All of the preceding is a pretty good example of the absurdism “pop” embodies in itself: an endless loop of randomly connected sparks, all noise without signal — sound and fury that signifies little. Popular culture, to spell it out, elevates style over substance; it carries on with pretentious airs. Like most self-aware organisms, pop culture aggrandizes its own image and imagines having a way with words it does not actually possess, and then abruptly terminates.
Pop culture is “commercial culture based on popular taste,” according to the definition in the New Oxford American Dictionary. I want to look closer at that last bit, based on popular taste. Vox populi. The people can be wrong, or at least mistaken.

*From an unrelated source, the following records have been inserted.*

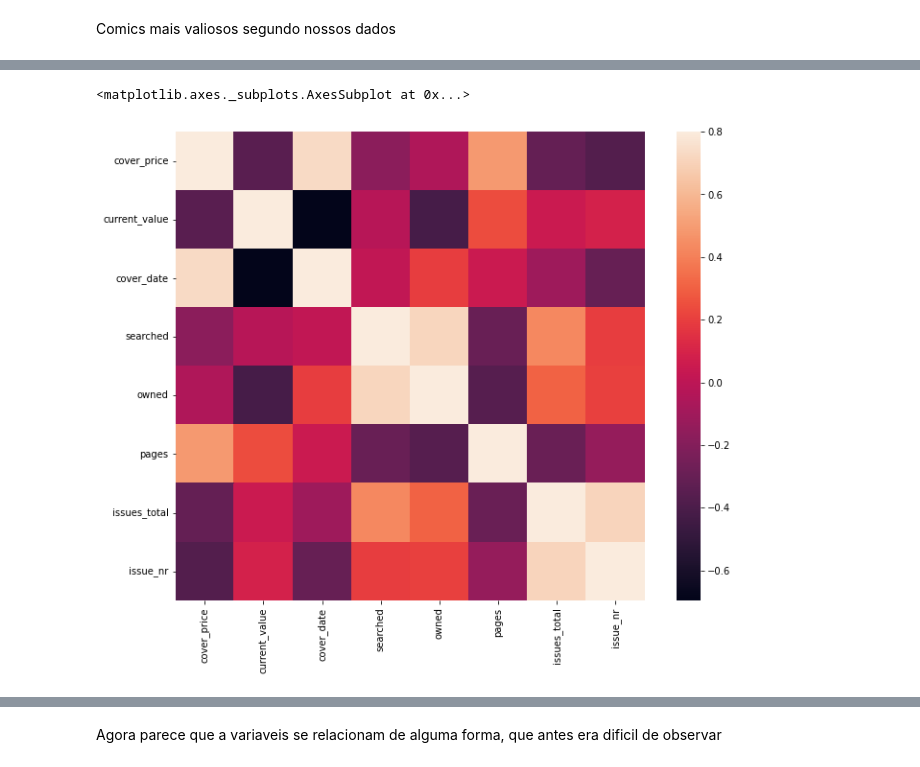
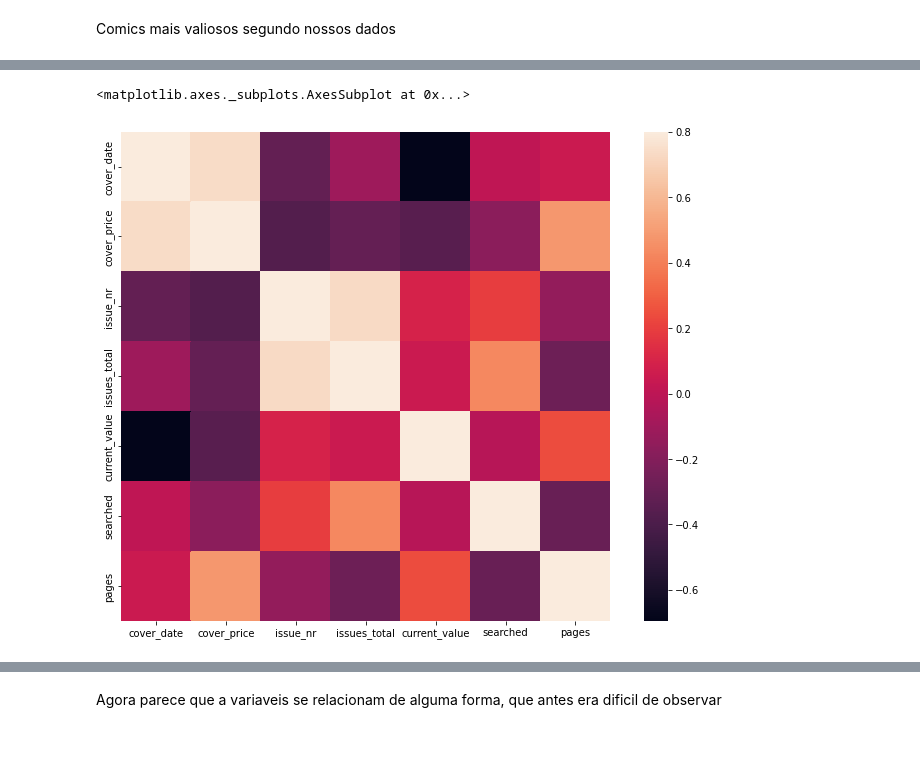
Before and after one commit to deboraxhx/JornadaDataScience, a Jupyter notebook: simple_analise_de_dados_COMICS_DATASET.ipynb, the cells around one changed output, grey strips where cells are left out. Cells and saved outputs as stored; diff of their text form; code cells hidden in the pictures.

```diff
--- a/simple_analise_de_dados_COMICS_DATASET.ipynb
+++ b/simple_analise_de_dados_COMICS_DATASET.ipynb
@@ -287,0 +270,3 @@ dados.hist(bins=25, figsize=(20,15));
+# %%
+df_teste.dropna(subset = ['pages'], inplace=True)
+df_teste.dropna(subset = ['issues_total'], inplace=True)
@@ -287,0 +280,14 @@ dados.hist(bins=25, figsize=(20,15));
+# %%
+df_teste = df_teste.query('issue_nr <  2000')
+# %%
+#aplicando a transformação logaritimica
+df_teste['cover_price'] = np.log(df_teste['cover_price']+1)
+df_teste['current_value'] = np.log(df_teste['current_value']+1)
+df_teste['issue_nr'] = np.log(df_teste['issue_nr']+1)
+df_teste['issues_total'] = np.log(df_teste['issues_total']+1)
+df_teste['searched'] = np.log(df_teste['searched']+1)
+df_teste['pages'] = np.log(df_teste['pages']+1)
+# %%
+#verificando as distribuições após a transformação
+df_log = df_teste[['cover_date','cover_price', 'issue_nr', 'issues_total','current_value','searched','pages']]
+df_log.hist(bins=25, figsize=(20,15));
@@ -810,8 +496,8 @@ df_train = df[['cover_price', 'current_value','cover_date', 'searched', 'owned',
 # %%
 #matrix de correlação com os dados transformados
-corrmat = df_train.corr()
+corrmat = df_log.corr()
 f, ax = plt.subplots(figsize=(12,9))
 sns.heatmap(corrmat, vmax=.8, square=True)
 # %% [output]
 <matplotlib.axes._subplots.AxesSubplot at 0x...>
-[figure, old version]
+[figure, new version]
```
Also changed, not shown: parts of 141 cells of this notebook.
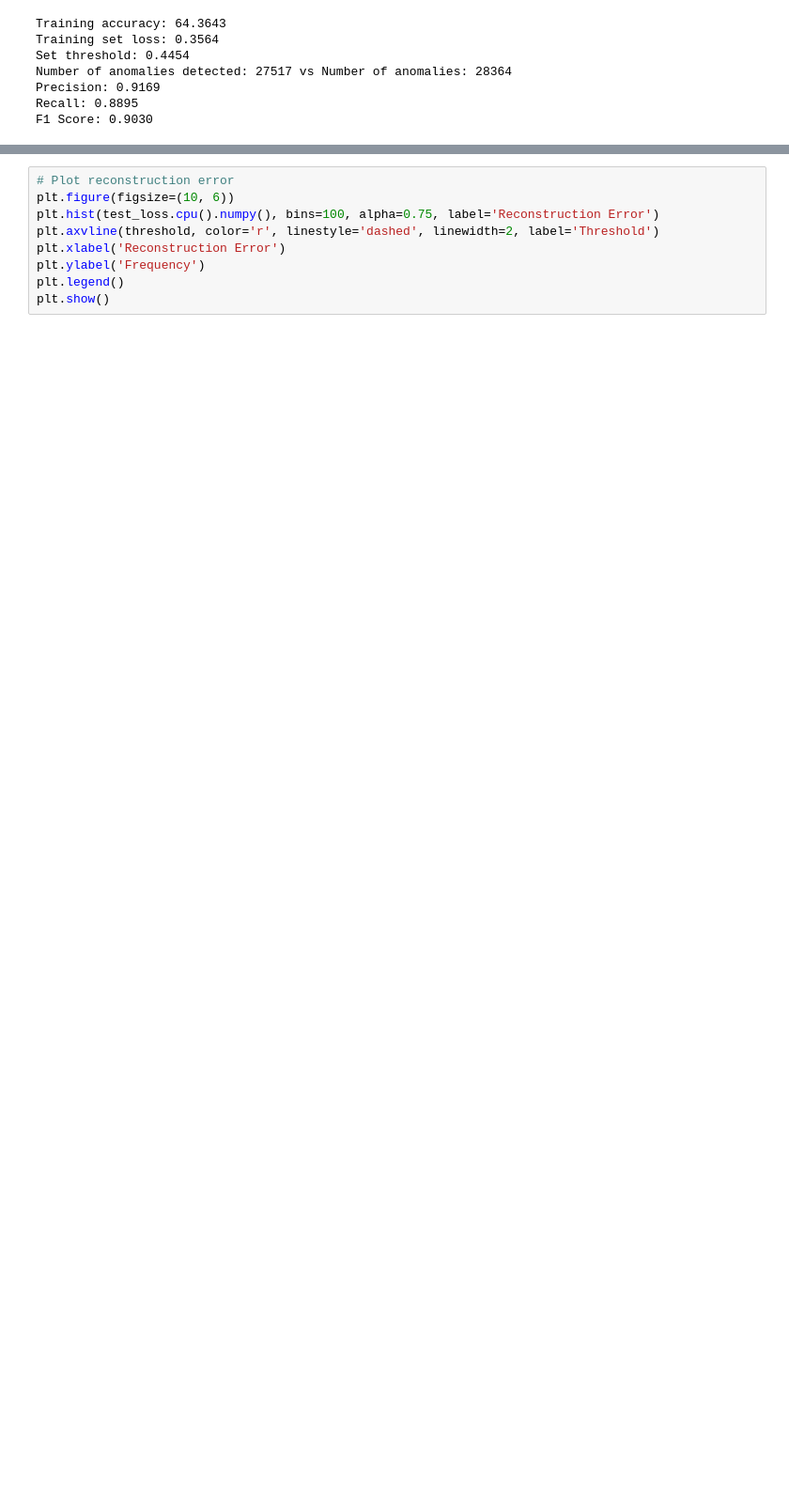
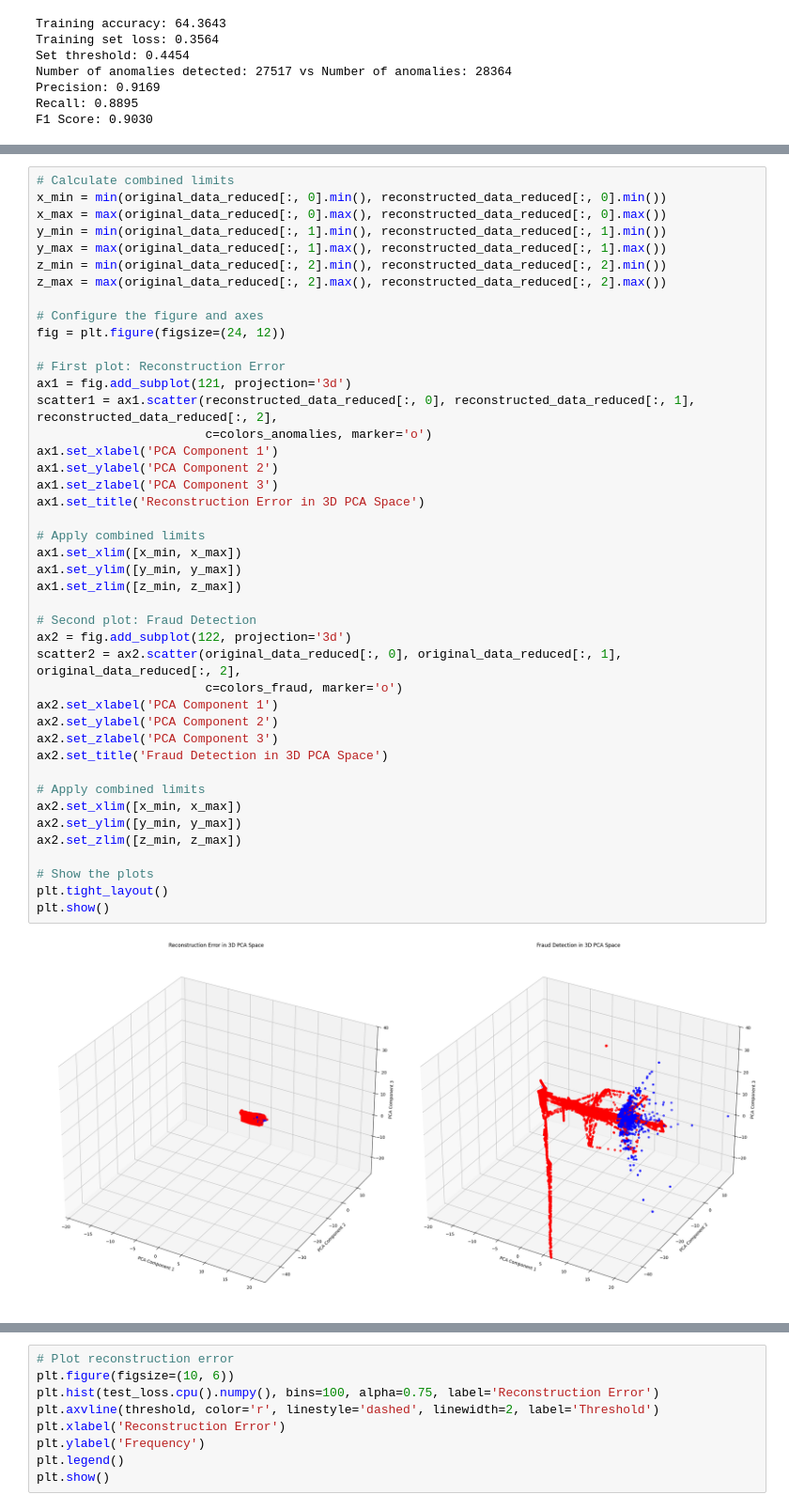
Before and after one commit to Hernan3scobar/Autoencoders, a Jupyter notebook: AutoEncoder-1.ipynb, the cells around one changed output, grey strips where cells are left out. Shown at 94% size. Cells and saved outputs as stored; diff of their text form; blank space fills up the shorter version.

```diff
--- a/AutoEncoder-1.ipynb
+++ b/AutoEncoder-1.ipynb
@@ -405,0 +423,45 @@ plt.show()
+# %%
+# Calculate combined limits
+x_min = min(original_data_reduced[:, 0].min(), reconstructed_data_reduced[:, 0].min())
+x_max = max(original_data_reduced[:, 0].max(), reconstructed_data_reduced[:, 0].max())
+y_min = min(original_data_reduced[:, 1].min(), reconstructed_data_reduced[:, 1].min())
+y_max = max(original_data_reduced[:, 1].max(), reconstructed_data_reduced[:, 1].max())
+z_min = min(original_data_reduced[:, 2].min(), reconstructed_data_reduced[:, 2].min())
+z_max = max(original_data_reduced[:, 2].max(), reconstructed_data_reduced[:, 2].max())
+
+# Configure the figure and axes
+fig = plt.figure(figsize=(24, 12))
+
+# First plot: Reconstruction Error
+ax1 = fig.add_subplot(121, projection='3d')
+scatter1 = ax1.scatter(reconstructed_data_reduced[:, 0], reconstructed_data_reduced[:, 1], reconstructed_data_reduced[:, 2],
+                       c=colors_anomalies, marker='o')
+ax1.set_xlabel('PCA Component 1')
+ax1.set_ylabel('PCA Component 2')
+ax1.set_zlabel('PCA Component 3')
+ax1.set_title('Reconstruction Error in 3D PCA Space')
+
+# Apply combined limits
+ax1.set_xlim([x_min, x_max])
+ax1.set_ylim([y_min, y_max])
+ax1.set_zlim([z_min, z_max])
+
+# Second plot: Fraud Detection
+ax2 = fig.add_subplot(122, projection='3d')
+scatter2 = ax2.scatter(original_data_reduced[:, 0], original_data_reduced[:, 1], original_data_reduced[:, 2],
+                       c=colors_fraud, marker='o')
+ax2.set_xlabel('PCA Component 1')
+ax2.set_ylabel('PCA Component 2')
+ax2.set_zlabel('PCA Component 3')
+ax2.set_title('Fraud Detection in 3D PCA Space')
+
+# Apply combined limits
+ax2.set_xlim([x_min, x_max])
+ax2.set_ylim([y_min, y_max])
+ax2.set_zlim([z_min, z_max])
+
+# Show the plots
+plt.tight_layout()
+plt.show()
+# %% [output]
+[figure, added]
```
Also changed, not shown: parts of 6 cells of this notebook.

To say so is now condemnable as “elitist,” but why? The belief that “millions of people must be right” ranks as one of the worst there is in modern human history. Of course, the customer is “always right.” Millions of consumers: are they, too, always in the right? This implies some kind of qualitative difference between an individual and a mass, which does exist. As smart herd animals, humans have a tendency to roam in packs and disparage the lone wolves and the dissidents.
The lighter stuff rises to the top, hence pop. Lighter does not necessarily mean lesser, though. All work and no play, as no one has said before, makes for a dull blade in the forge of our collective creations. As you can see, I have mixed feelings on the subject. I judge it for its emphemeralness and acknowledge that its absence would make things too serious.